| Material supplied |
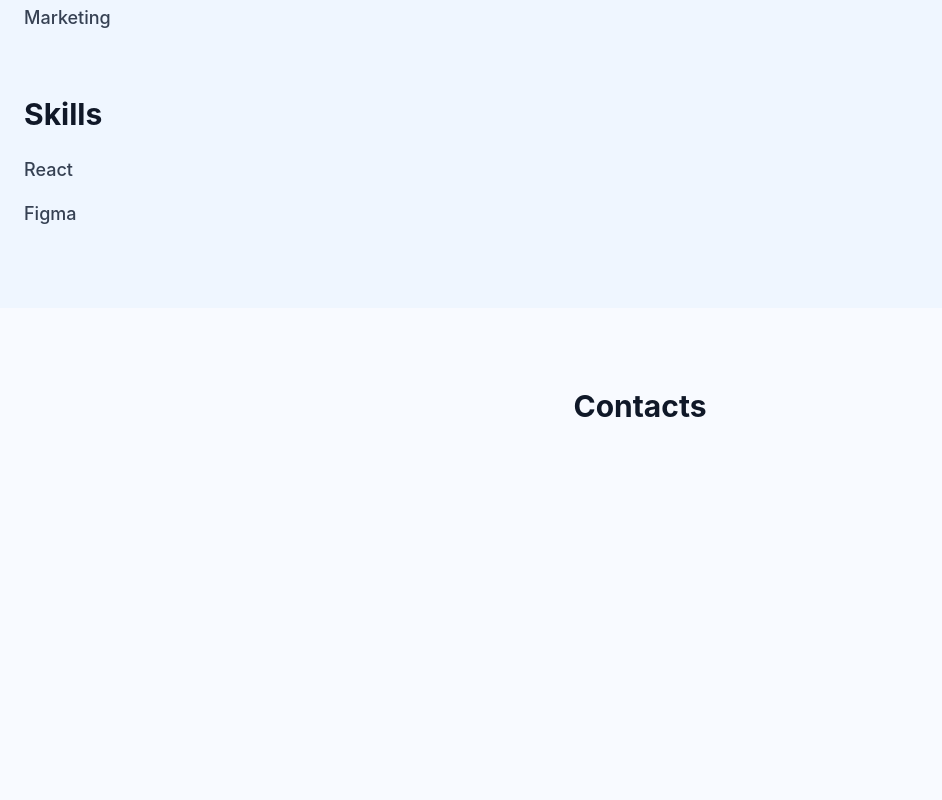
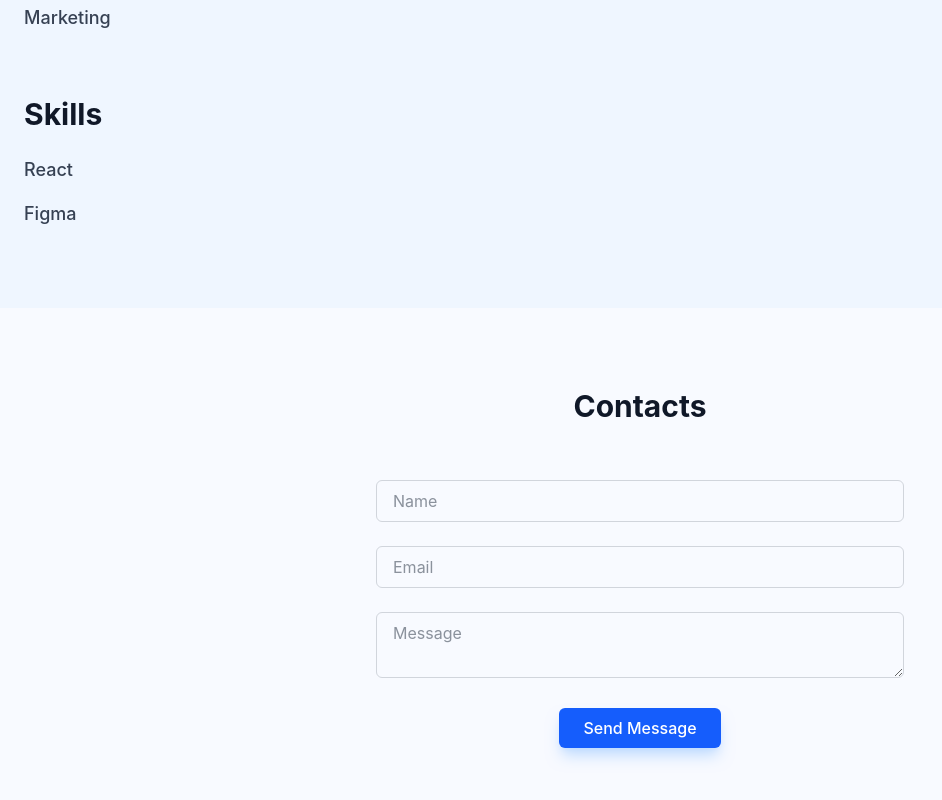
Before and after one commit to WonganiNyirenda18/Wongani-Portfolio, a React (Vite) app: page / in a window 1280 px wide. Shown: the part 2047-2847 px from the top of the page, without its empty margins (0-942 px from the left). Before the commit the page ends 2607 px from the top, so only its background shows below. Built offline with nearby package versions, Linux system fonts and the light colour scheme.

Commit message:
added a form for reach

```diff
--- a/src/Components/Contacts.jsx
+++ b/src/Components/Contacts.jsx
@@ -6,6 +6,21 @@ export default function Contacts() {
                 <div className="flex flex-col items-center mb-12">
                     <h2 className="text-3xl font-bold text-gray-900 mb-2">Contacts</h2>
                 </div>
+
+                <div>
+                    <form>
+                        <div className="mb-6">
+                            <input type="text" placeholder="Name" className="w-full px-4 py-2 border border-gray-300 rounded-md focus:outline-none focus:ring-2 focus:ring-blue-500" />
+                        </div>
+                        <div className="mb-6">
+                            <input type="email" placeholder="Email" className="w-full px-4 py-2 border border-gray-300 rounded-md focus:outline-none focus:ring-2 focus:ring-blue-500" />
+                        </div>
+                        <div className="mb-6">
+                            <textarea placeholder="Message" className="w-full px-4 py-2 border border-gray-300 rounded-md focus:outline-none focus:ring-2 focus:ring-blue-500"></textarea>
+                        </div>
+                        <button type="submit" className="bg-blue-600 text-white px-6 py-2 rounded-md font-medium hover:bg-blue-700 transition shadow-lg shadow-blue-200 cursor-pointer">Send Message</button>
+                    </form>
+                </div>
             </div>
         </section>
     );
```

* * *

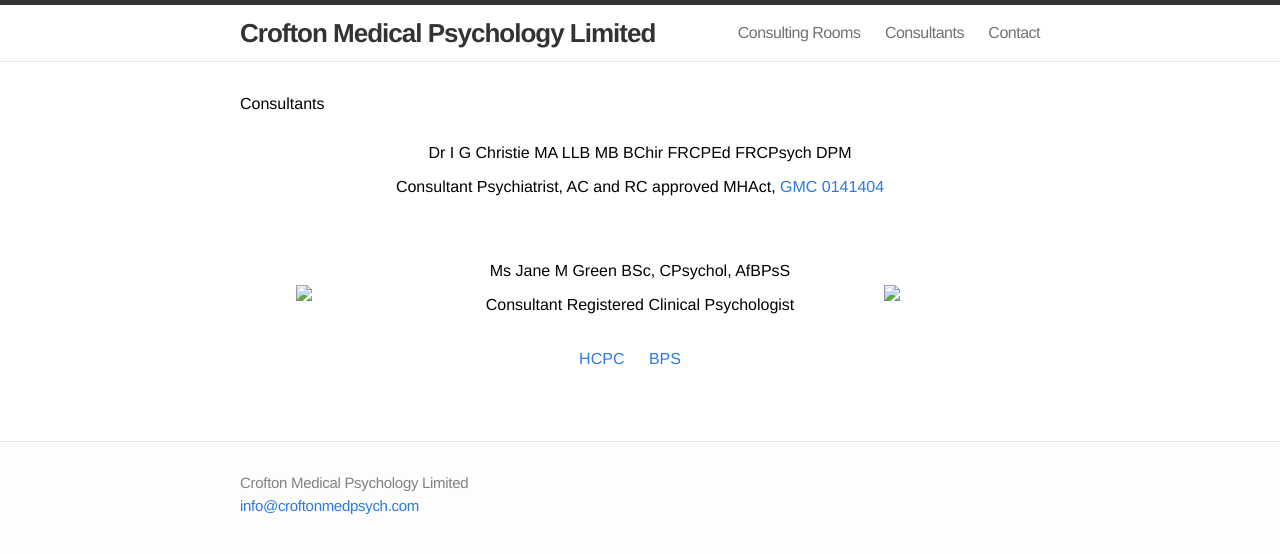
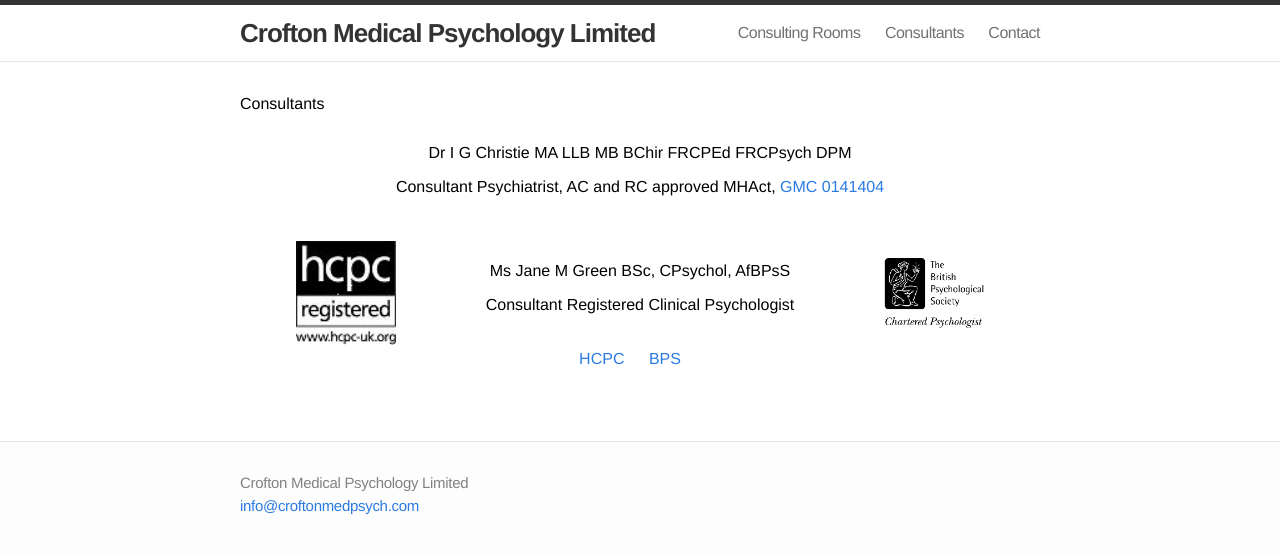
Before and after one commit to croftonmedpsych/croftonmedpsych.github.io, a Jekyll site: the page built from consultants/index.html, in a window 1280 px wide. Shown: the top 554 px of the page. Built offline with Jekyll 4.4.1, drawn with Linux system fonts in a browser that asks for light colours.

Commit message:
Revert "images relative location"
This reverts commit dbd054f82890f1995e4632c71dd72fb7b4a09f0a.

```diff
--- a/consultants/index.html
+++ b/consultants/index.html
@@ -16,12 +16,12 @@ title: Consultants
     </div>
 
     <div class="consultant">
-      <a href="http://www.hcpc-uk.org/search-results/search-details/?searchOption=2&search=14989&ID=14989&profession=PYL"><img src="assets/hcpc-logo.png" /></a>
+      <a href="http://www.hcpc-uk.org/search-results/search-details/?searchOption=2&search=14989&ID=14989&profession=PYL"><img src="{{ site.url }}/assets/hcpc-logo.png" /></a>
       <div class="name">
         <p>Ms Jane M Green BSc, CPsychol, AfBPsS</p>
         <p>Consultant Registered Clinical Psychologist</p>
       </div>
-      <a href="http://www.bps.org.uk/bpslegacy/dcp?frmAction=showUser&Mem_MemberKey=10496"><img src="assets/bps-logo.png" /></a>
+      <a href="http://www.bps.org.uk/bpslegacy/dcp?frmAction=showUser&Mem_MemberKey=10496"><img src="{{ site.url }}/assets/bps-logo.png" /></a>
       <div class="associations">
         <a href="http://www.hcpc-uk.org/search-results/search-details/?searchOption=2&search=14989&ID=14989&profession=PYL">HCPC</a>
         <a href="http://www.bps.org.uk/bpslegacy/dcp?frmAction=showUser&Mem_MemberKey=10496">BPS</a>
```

* * *

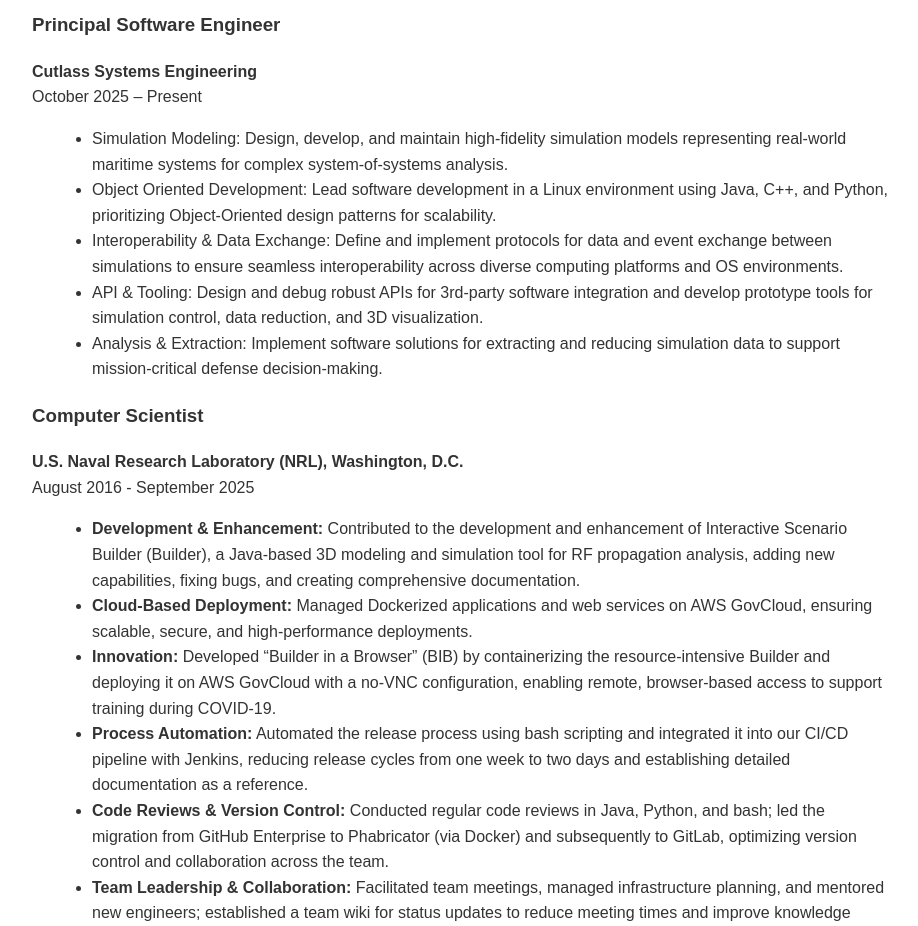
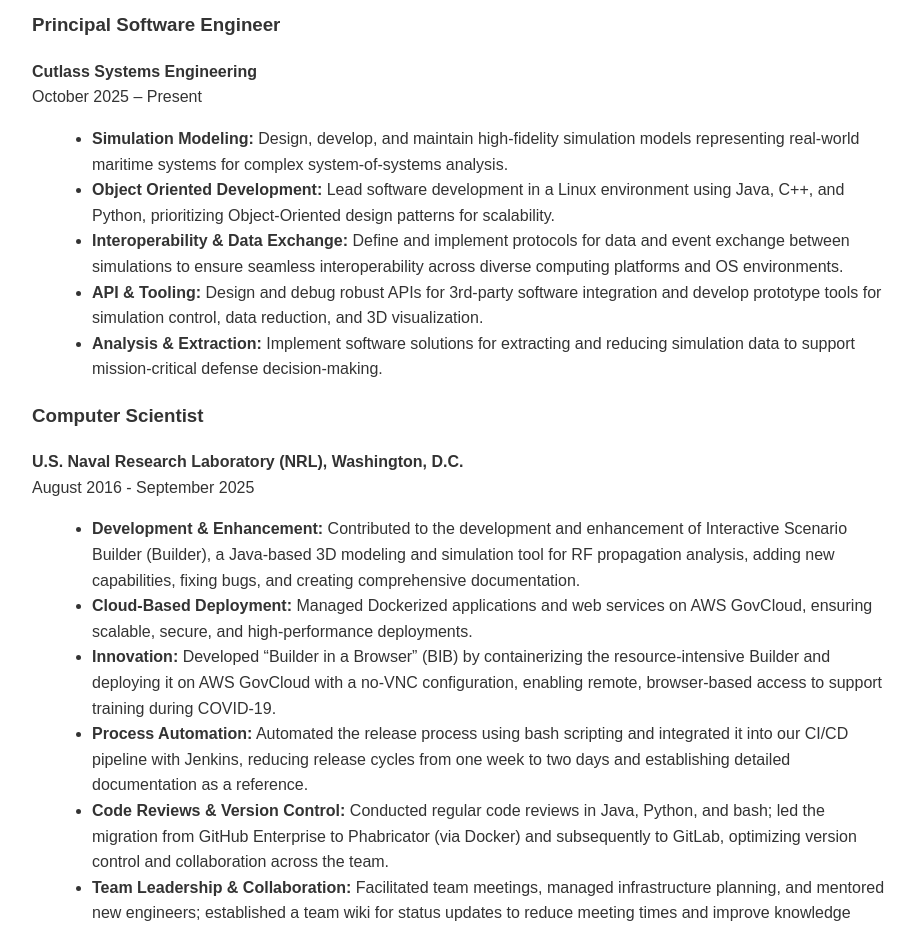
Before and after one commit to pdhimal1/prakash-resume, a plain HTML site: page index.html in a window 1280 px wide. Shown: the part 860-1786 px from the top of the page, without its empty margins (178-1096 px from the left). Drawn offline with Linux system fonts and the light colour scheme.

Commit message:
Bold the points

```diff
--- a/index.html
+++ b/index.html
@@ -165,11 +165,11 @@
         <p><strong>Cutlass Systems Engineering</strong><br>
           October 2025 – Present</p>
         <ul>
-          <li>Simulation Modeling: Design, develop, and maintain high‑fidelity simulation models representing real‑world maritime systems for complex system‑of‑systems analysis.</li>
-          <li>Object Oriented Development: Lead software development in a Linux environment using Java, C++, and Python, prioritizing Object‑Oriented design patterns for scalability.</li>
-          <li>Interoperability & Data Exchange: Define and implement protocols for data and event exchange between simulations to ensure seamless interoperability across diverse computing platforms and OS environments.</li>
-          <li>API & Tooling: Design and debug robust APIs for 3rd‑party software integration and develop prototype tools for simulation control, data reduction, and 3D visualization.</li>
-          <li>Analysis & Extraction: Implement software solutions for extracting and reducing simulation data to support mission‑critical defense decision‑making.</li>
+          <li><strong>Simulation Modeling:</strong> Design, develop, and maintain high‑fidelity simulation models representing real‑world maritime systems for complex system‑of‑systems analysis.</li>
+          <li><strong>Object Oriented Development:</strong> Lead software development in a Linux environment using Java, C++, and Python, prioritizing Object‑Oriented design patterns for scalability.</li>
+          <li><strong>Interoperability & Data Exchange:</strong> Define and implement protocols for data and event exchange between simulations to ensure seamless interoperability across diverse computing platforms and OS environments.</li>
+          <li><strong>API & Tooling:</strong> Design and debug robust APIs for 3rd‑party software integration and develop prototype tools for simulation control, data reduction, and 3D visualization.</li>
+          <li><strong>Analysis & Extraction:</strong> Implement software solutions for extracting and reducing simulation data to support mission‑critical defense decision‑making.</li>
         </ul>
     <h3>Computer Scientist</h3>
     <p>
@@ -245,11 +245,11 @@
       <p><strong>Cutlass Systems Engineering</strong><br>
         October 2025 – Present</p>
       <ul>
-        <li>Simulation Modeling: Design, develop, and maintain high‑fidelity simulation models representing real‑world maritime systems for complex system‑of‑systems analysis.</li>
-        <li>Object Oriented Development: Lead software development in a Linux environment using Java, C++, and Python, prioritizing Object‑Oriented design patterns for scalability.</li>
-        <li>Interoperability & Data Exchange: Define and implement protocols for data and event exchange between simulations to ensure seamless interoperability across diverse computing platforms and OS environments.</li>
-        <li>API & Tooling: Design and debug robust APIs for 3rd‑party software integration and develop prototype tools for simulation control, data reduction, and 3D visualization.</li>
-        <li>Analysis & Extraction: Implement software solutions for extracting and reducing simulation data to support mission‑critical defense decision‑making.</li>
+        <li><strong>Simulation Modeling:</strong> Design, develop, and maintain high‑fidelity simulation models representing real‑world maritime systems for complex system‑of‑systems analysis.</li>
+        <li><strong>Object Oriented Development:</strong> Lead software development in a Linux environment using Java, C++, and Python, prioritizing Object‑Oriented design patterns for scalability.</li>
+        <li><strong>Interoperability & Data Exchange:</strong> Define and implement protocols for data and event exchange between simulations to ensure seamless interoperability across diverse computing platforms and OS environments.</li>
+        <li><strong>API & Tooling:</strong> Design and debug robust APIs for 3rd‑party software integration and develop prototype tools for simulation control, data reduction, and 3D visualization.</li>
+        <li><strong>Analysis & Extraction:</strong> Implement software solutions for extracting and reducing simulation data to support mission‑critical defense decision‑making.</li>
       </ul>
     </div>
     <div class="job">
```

| Your goal |
Lines above with "Contacts" in them are the ones to copy.

| Task response |
--- a/src/Components/Contacts.jsx
+++ b/src/Components/Contacts.jsx
@@ -6,6 +6,21 @@ export default function Contacts() {
                     <h2 className="text-3xl font-bold text-gray-900 mb-2">Contacts</h2>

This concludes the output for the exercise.